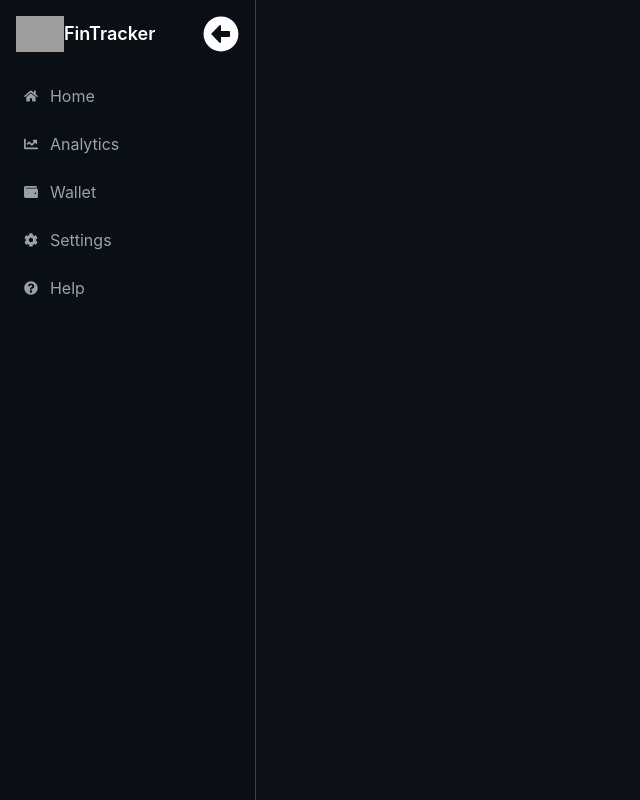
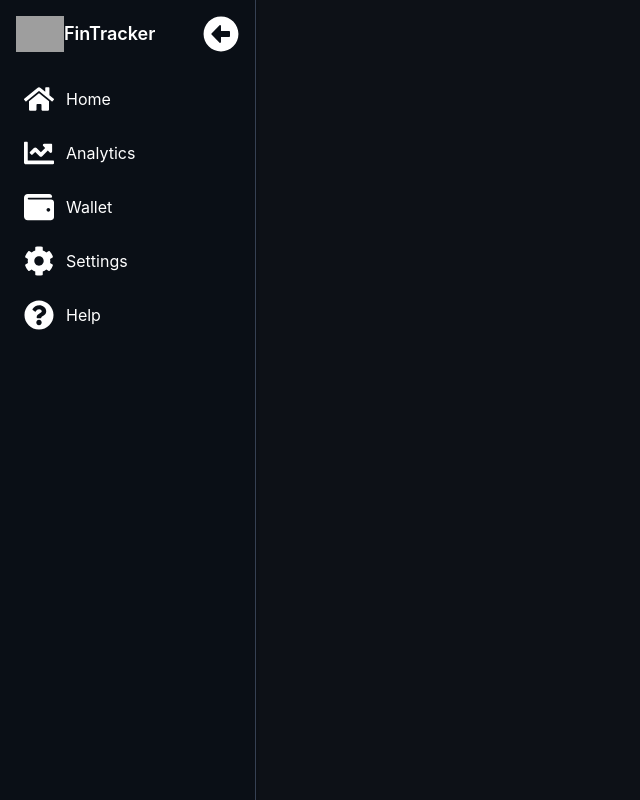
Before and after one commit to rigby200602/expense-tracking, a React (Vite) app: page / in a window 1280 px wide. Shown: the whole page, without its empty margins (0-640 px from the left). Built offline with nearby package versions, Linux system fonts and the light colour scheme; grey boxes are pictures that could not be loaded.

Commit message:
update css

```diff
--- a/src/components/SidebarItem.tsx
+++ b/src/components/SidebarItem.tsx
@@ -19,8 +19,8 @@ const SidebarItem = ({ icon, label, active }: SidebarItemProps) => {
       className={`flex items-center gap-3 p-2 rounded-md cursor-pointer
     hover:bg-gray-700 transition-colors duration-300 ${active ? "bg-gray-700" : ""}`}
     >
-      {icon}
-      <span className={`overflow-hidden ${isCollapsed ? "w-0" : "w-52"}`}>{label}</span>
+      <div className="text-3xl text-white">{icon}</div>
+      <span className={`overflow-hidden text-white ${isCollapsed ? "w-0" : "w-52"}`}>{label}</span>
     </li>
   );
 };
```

*Your objective:* Return each entry exactly as it appears above, but exclude the pictures.

*Answer space:*
Before and after one commit to rigby200602/expense-tracking, a React (Vite) app: page / in a window 1280 px wide. Shown: the whole page, without its empty margins (0-640 px from the left). Built offline with nearby package versions, Linux system fonts and the light colour scheme; grey boxes are pictures that could not be loaded.

Commit message:
update css

```diff
--- a/src/components/SidebarItem.tsx
+++ b/src/components/SidebarItem.tsx
@@ -19,8 +19,8 @@ const SidebarItem = ({ icon, label, active }: SidebarItemProps) => {
       className={`flex items-center gap-3 p-2 rounded-md cursor-pointer
     hover:bg-gray-700 transition-colors duration-300 ${active ? "bg-gray-700" : ""}`}
     >
-      {icon}
-      <span className={`overflow-hidden ${isCollapsed ? "w-0" : "w-52"}`}>{label}</span>
+      <div className="text-3xl text-white">{icon}</div>
+      <span className={`overflow-hidden text-white ${isCollapsed ? "w-0" : "w-52"}`}>{label}</span>
     </li>
   );
 };
```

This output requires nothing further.